He was made a Fellow of the Royal Australasian College of Physicians (RACP) in 1987. In the mid-1990s Singh helped establish and has been the chair since 1999 of the senior medicaladvisory committee (SMAC) of Waitemata District Health Board (DHB). The SMAC has engaged in constructive advocacy around streamlined emergency care and increased bed numbers for North Shore Hospital and has generated support for new models of care that have subsequently been funded and delivered.
Having trained in regional New Zealand, he has used his experience to support local supervisors of trainees outside urban centres. He co-established and has led Shore Trials and Research Unit since 1996.
Under Singh’s voluntary leadership, more than 60 clinical trials have taken place, allowing local patients in the Waitemata DHB area access to new medications and best practice care that would have otherwise not been possible through the health system.
After moving to New Zealand in 1982 Singh started training in geriatric medicine in 1985.
“At that time geriatric medicine as a speciality was in its embryonic stages with only a few specialists in the field. I have been a specialist geriatrician since 1987,” said Singh.
“I enjoy teaching students and registrars (junior doctors in training to be specialists), and have been an examiner for the Royal College of Physicians since 1995 and an examiner for the Australian exams since 2005. I enjoy research and have completed about 60 local and international trials.”
For the past 20 years he has been the chairman of the senior doctors committee at the hospital facilitating communication with management.

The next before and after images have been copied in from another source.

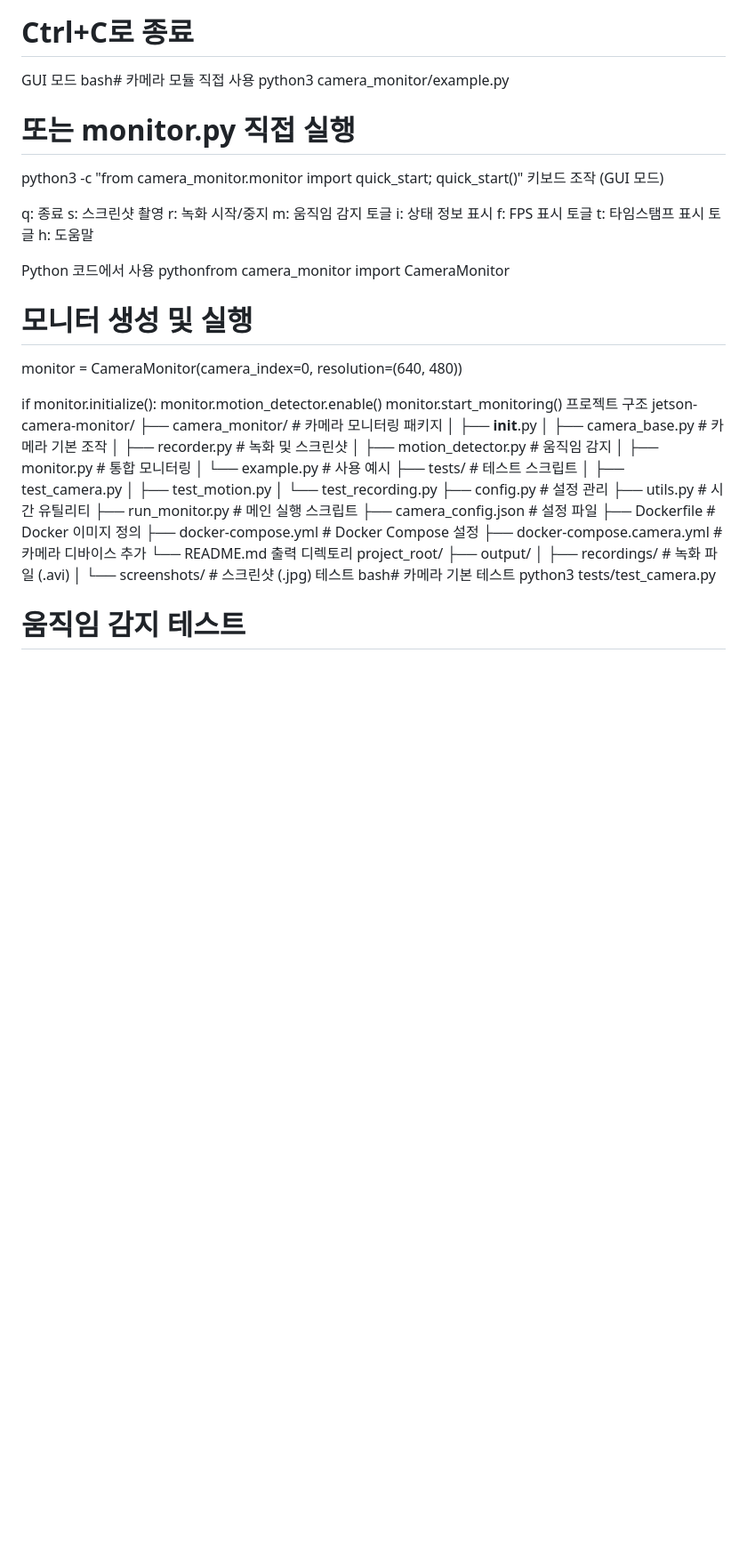
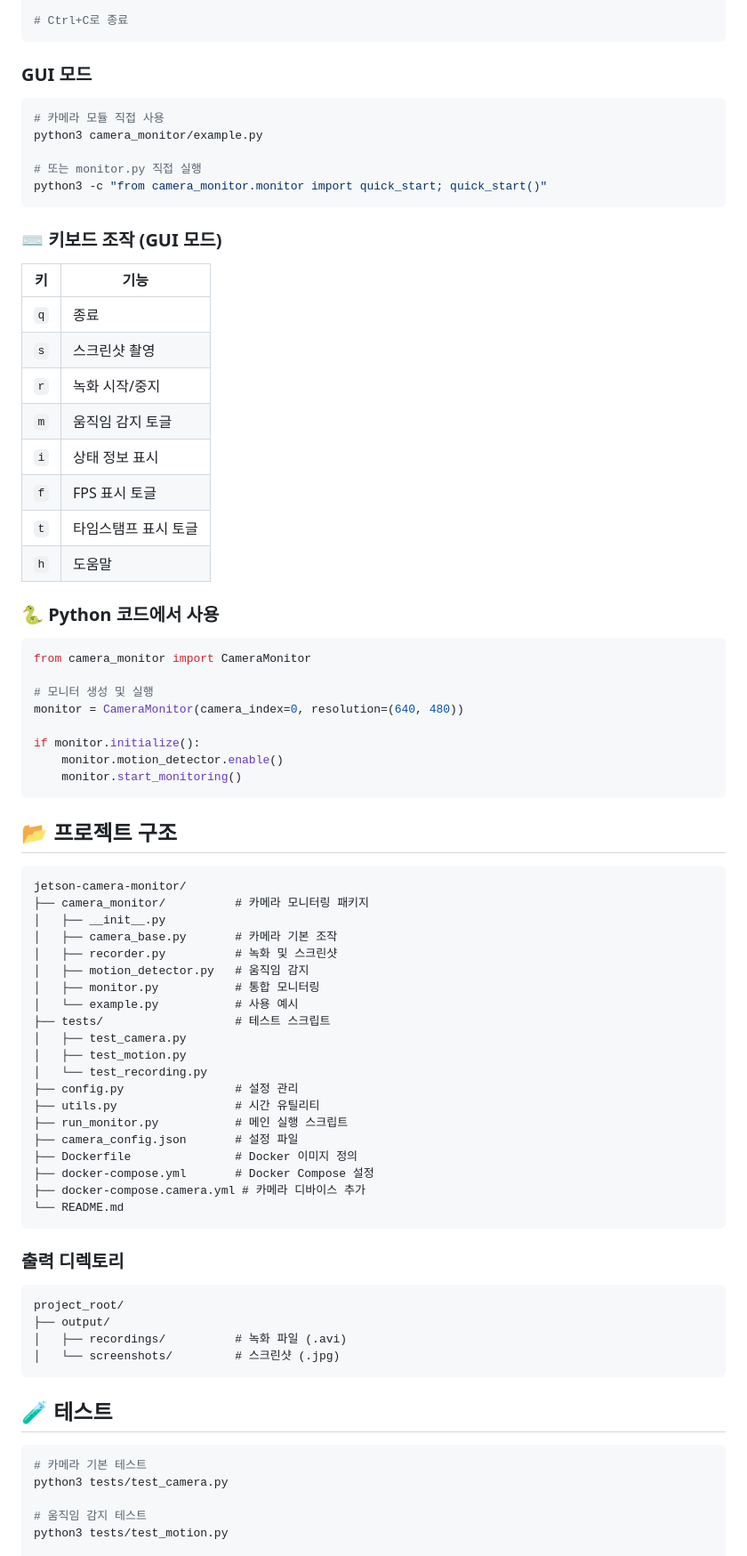
Before and after one commit to foody-j/jetson-camera-monitor, a Markdown page: README.md, the part around one of its changes. Shown at 89% size. Drawn GitHub-style; blank space fills up the shorter version.

````diff
--- a/README.md
+++ b/README.md
@@ -92,25 +125,35 @@ bash# 헤드리스 모드 (백그라운드)
 python3 run_monitor.py
 
 # Ctrl+C로 종료
-GUI 모드
-bash# 카메라 모듈 직접 사용
+```
+
+### GUI 모드
+
+```bash
+# 카메라 모듈 직접 사용
 python3 camera_monitor/example.py
 
 # 또는 monitor.py 직접 실행
 python3 -c "from camera_monitor.monitor import quick_start; quick_start()"
-키보드 조작 (GUI 모드)
+```
 
-q: 종료
-s: 스크린샷 촬영
-r: 녹화 시작/중지
-m: 움직임 감지 토글
-i: 상태 정보 표시
-f: FPS 표시 토글
-t: 타임스탬프 표시 토글
-h: 도움말
+### ⌨️ 키보드 조작 (GUI 모드)
 
-Python 코드에서 사용
-pythonfrom camera_monitor import CameraMonitor
+| 키 | 기능 |
+|---|---|
+| `q` | 종료 |
+| `s` | 스크린샷 촬영 |
+| `r` | 녹화 시작/중지 |
+| `m` | 움직임 감지 토글 |
+| `i` | 상태 정보 표시 |
+| `f` | FPS 표시 토글 |
+| `t` | 타임스탬프 표시 토글 |
+| `h` | 도움말 |
+
+### 🐍 Python 코드에서 사용
+
+```python
+from camera_monitor import CameraMonitor
 
 # 모니터 생성 및 실행
 monitor = CameraMonitor(camera_index=0, resolution=(640, 480))
@@ -118,7 +161,11 @@ monitor = CameraMonitor(camera_index=0, resolution=(640, 480))
 if monitor.initialize():
     monitor.motion_detector.enable()
     monitor.start_monitoring()
-프로젝트 구조
+```
+
+## 📂 프로젝트 구조
+
+```
 jetson-camera-monitor/
 ├── camera_monitor/          # 카메라 모니터링 패키지
 │   ├── __init__.py
@@ -139,13 +186,21 @@ jetson-camera-monitor/
 ├── docker-compose.yml       # Docker Compose 설정
 ├── docker-compose.camera.yml # 카메라 디바이스 추가
 └── README.md
-출력 디렉토리
+```
+
+### 출력 디렉토리
+
+```
 project_root/
 ├── output/
 │   ├── recordings/          # 녹화 파일 (.avi)
 │   └── screenshots/         # 스크린샷 (.jpg)
-테스트
-bash# 카메라 기본 테스트
+```
+
+## 🧪 테스트
+
+```bash
+# 카메라 기본 테스트
 python3 tests/test_camera.py
 
 # 움직임 감지 테스트
````
Also changed, not shown: other parts of README.md (+125 -50 lines), GIT_PUSH_GUIDE.md (added, +161 -0 lines).
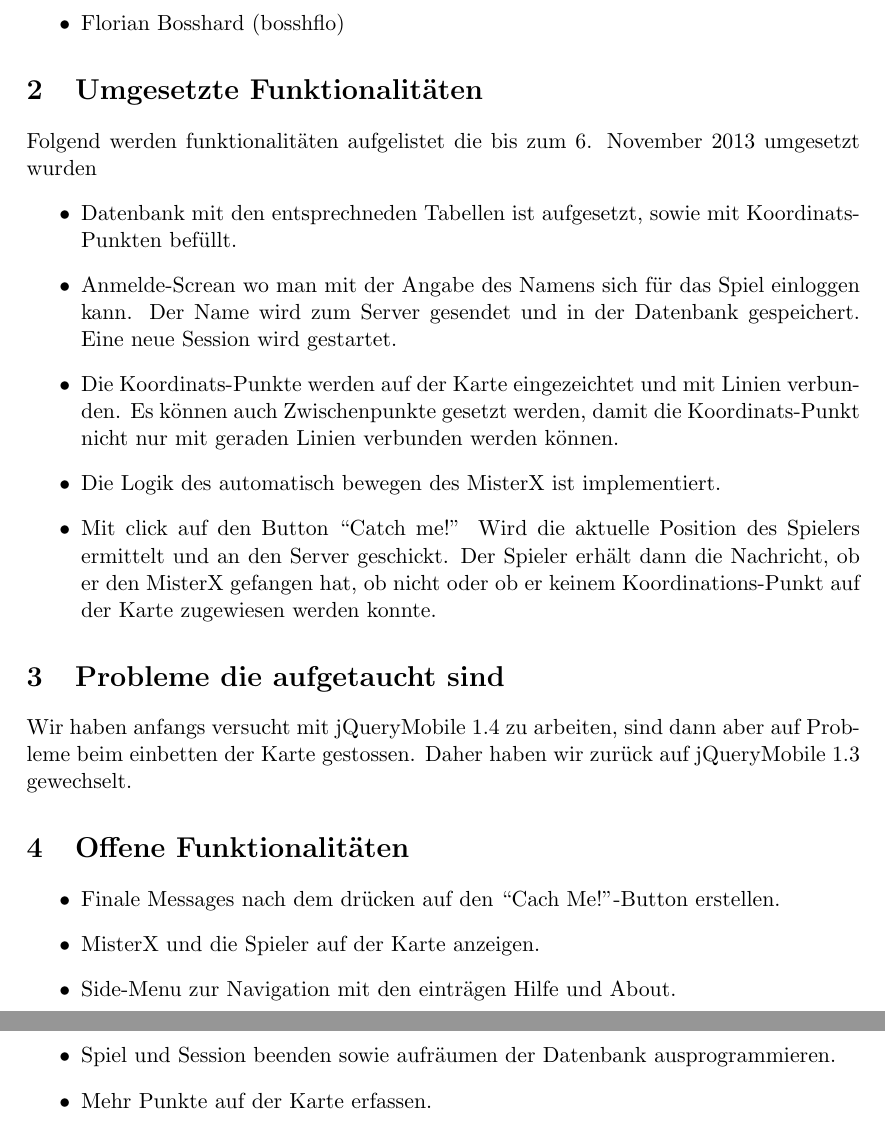
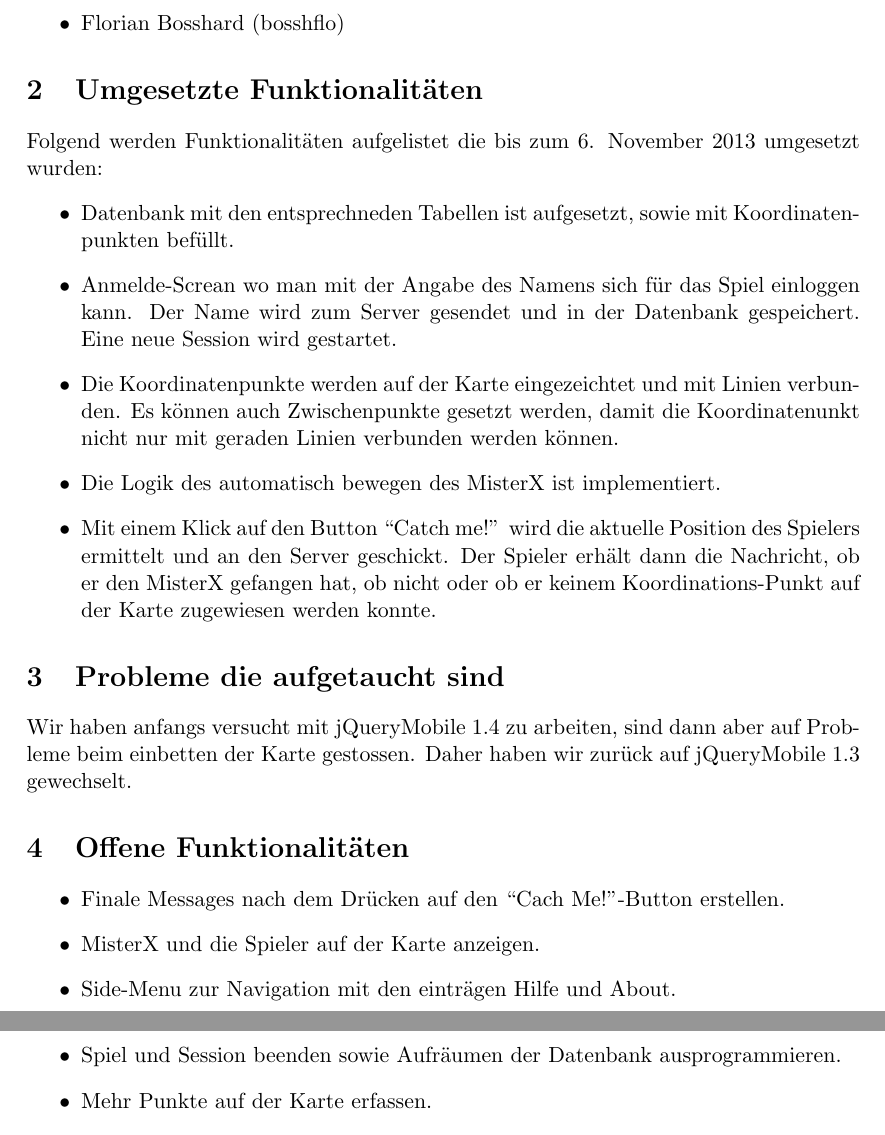
Before and after one commit to florianbosshard/Yard, a LaTeX document (Dokumentation/Zwischenstand_Projekt.tex): two parts of pages 2 and 3 of 3, joined at a grey line, cut so that both start at the same text. Compiled offline with pdfLaTeX.

Commit message:
Kleine Schreibfehler korrigiert

```diff
--- a/Dokumentation/Zwischenstand_Projekt.tex
+++ b/Dokumentation/Zwischenstand_Projekt.tex
@@ -27,13 +27,13 @@ Das Projekt wird von folgenden Personen entwickelt:
 
 
 \section{Umgesetzte Funktionalitäten}
-Folgend werden funktionalitäten aufgelistet die bis zum 6. November 2013 umgesetzt wurden
+Folgend werden Funktionalitäten aufgelistet die bis zum 6. November 2013 umgesetzt wurden:
 \begin{itemize}
-\item Datenbank mit den entsprechneden Tabellen ist aufgesetzt, sowie mit Koordinats-Punkten befüllt.
+\item Datenbank mit den entsprechneden Tabellen ist aufgesetzt, sowie mit Koordinatenpunkten befüllt.
 \item Anmelde-Screan wo man mit der Angabe des Namens sich für das Spiel einloggen kann. Der Name wird zum Server gesendet und in der Datenbank gespeichert. Eine neue Session wird gestartet.
-\item Die Koordinats-Punkte werden auf der Karte eingezeichtet und mit Linien verbunden. Es können auch Zwischenpunkte gesetzt werden, damit die Koordinats-Punkt nicht nur mit geraden Linien verbunden werden können.
+\item Die Koordinatenpunkte werden auf der Karte eingezeichtet und mit Linien verbunden. Es können auch Zwischenpunkte gesetzt werden, damit die Koordinatenunkt nicht nur mit geraden Linien verbunden werden können.
 \item Die Logik des automatisch bewegen des MisterX ist implementiert.
-\item Mit click auf den Button ``Catch me!'' Wird die aktuelle Position des Spielers ermittelt und an den Server geschickt. Der Spieler erhält dann die Nachricht, ob er den MisterX gefangen hat, ob nicht oder ob er keinem Koordinations-Punkt auf der Karte zugewiesen werden konnte.
+\item Mit einem Klick auf den Button ``Catch me!'' wird die aktuelle Position des Spielers ermittelt und an den Server geschickt. Der Spieler erhält dann die Nachricht, ob er den MisterX gefangen hat, ob nicht oder ob er keinem Koordinations-Punkt auf der Karte zugewiesen werden konnte.
 \end{itemize}
 
 
@@ -43,10 +43,10 @@ Wir haben anfangs versucht mit jQueryMobile 1.4 zu arbeiten, sind dann aber auf
 
 \section{Offene Funktionalitäten}
 \begin{itemize}
-\item Finale Messages nach dem drücken auf den ``Cach Me!''-Button erstellen.
+\item Finale Messages nach dem Drücken auf den ``Cach Me!''-Button erstellen.
 \item MisterX und die Spieler auf der Karte anzeigen.
 \item Side-Menu zur Navigation mit den einträgen Hilfe und About.
-\item Spiel und Session beenden sowie aufräumen der Datenbank ausprogrammieren.
+\item Spiel und Session beenden sowie Aufräumen der Datenbank ausprogrammieren.
 \item Mehr Punkte auf der Karte erfassen.
 \item Das GUI muss noch via einem Theme angepasst werden, damit die Applikation kein Standard-Aussehen hat.
 \item Spiel Testen
```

“I captain the senior doctors cricket team. We have annual games with general practitioners and senior doctors from other hospitals.”
After matriculating at Sastri College in Durban, Singh studied from 1972 to 1978 at the University of Natal Medical School.
“Our clinical years were at the famous King Edward VIII Hospital , at that time one of the largest hospitals in the southern hemisphere,” said Singh.